You see, when it comes to killing Bernie (yet again) most of the battle is getting your body weight forward. The nuances of arms and feet positions are secondary to that.
Getting proper weight balance is pretty simple.
- Place your feet about shoulder width apart.
- If you like to put your weak side foot a little forward, great, do that.
- If you prefer to keep your feet side by side, great, do that.
- Flex your knees a bit. That makes the next step easier and gives you a better shock-absorbing platform. It also facilitates movement. Crazy things those knees!
- Here’s the important part. Bend a little forward at the waist. Your collarbone should be in front of your belt buckle. If you’re not wearing a belt, pretend you are.
- Roll your shoulders inward and down just a touch. That’ll help control recoil even more.
- Assume your Weaver, Isosceles, or Iron Lotus position.
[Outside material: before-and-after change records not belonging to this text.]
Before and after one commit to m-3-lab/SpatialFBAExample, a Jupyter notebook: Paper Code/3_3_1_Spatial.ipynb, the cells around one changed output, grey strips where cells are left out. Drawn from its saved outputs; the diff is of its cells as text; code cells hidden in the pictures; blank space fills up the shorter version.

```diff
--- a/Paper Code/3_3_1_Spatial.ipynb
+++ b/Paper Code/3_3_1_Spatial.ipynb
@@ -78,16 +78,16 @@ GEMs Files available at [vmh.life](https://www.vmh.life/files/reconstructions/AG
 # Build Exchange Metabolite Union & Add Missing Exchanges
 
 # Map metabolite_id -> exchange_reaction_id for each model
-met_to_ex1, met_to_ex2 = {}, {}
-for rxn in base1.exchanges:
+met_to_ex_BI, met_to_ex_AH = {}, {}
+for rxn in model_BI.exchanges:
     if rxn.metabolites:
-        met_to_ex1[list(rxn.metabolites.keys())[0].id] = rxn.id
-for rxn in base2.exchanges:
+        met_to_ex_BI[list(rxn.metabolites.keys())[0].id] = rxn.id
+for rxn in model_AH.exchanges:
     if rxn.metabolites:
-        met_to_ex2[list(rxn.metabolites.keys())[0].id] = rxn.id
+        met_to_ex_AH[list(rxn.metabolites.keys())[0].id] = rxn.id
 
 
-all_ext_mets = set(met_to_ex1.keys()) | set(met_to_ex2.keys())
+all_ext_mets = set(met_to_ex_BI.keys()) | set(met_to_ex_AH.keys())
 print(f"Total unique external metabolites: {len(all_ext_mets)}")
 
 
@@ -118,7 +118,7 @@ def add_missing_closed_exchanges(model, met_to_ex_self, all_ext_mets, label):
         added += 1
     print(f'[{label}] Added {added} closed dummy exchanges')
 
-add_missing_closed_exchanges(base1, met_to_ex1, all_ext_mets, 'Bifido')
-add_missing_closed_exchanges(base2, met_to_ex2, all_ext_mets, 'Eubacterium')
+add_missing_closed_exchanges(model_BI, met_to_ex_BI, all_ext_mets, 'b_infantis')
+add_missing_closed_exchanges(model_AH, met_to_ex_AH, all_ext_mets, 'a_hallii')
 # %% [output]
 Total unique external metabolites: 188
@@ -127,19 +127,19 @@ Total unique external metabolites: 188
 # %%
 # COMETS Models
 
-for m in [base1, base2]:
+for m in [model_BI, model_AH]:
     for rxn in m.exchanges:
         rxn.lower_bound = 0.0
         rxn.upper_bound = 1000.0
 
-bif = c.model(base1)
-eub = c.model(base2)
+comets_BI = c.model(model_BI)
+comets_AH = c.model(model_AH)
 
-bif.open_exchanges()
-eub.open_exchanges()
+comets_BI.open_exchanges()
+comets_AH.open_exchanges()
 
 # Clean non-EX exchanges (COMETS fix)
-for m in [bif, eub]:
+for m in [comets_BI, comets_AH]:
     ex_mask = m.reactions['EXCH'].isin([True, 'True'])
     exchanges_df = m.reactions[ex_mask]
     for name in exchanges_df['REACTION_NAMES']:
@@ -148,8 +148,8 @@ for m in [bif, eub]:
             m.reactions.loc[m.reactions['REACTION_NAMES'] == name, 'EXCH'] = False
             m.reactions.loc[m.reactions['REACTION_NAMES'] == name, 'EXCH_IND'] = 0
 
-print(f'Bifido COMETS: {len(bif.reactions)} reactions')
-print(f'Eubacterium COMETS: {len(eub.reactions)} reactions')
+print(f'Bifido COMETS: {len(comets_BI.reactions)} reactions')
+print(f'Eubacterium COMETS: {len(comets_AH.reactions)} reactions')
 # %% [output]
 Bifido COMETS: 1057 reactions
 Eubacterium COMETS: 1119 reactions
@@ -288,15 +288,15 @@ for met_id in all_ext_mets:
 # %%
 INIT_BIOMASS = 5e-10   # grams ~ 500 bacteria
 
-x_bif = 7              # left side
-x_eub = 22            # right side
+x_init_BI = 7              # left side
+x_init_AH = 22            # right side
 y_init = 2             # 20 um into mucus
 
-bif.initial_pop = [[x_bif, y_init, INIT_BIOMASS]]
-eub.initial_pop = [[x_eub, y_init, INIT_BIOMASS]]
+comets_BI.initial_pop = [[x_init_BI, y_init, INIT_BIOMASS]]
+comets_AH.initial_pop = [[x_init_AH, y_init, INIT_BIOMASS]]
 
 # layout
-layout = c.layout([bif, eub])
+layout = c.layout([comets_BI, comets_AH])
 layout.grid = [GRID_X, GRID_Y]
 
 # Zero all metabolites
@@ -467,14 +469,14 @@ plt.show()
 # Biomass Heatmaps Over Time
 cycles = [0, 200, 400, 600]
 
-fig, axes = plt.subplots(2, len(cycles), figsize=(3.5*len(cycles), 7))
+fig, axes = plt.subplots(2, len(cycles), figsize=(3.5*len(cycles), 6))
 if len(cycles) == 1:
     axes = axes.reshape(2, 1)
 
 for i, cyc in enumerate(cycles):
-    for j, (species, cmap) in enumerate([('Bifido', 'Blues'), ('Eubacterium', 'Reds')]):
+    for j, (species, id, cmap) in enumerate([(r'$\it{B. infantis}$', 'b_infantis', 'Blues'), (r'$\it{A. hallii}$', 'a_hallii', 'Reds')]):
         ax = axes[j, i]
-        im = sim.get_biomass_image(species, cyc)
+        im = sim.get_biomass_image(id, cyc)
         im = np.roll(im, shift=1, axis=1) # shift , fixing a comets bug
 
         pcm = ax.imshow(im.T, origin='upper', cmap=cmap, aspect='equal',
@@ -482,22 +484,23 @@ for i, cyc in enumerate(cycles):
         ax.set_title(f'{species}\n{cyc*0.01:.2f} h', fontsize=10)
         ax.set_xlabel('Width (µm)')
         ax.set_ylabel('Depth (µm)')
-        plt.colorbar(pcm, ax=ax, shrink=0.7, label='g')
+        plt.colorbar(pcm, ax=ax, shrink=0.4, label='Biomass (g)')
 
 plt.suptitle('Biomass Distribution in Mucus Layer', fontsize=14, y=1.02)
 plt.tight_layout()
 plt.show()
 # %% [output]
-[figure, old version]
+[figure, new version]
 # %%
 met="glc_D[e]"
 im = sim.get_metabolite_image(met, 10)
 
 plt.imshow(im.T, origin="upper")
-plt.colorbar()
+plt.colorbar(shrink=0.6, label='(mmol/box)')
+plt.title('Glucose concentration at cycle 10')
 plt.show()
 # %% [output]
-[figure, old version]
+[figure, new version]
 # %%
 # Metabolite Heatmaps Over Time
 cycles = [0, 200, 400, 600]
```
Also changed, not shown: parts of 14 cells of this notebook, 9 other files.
It doesn’t matter.
- Make sure those shoulders stay in front of your waist.
You’ll be amazed at how little your handgun recoils when you get your weight forward of your belt. You’ll make that gun your bit…never mind. Let’s just say you will be controlling your handgun–not the other way around.
This article is the second part in a series on the Seven Deadly Sins of Handgun Shooting. To learn more about how not to shoot, check out last week’s article on the cup and saucer grip here.
Images by Tom McHale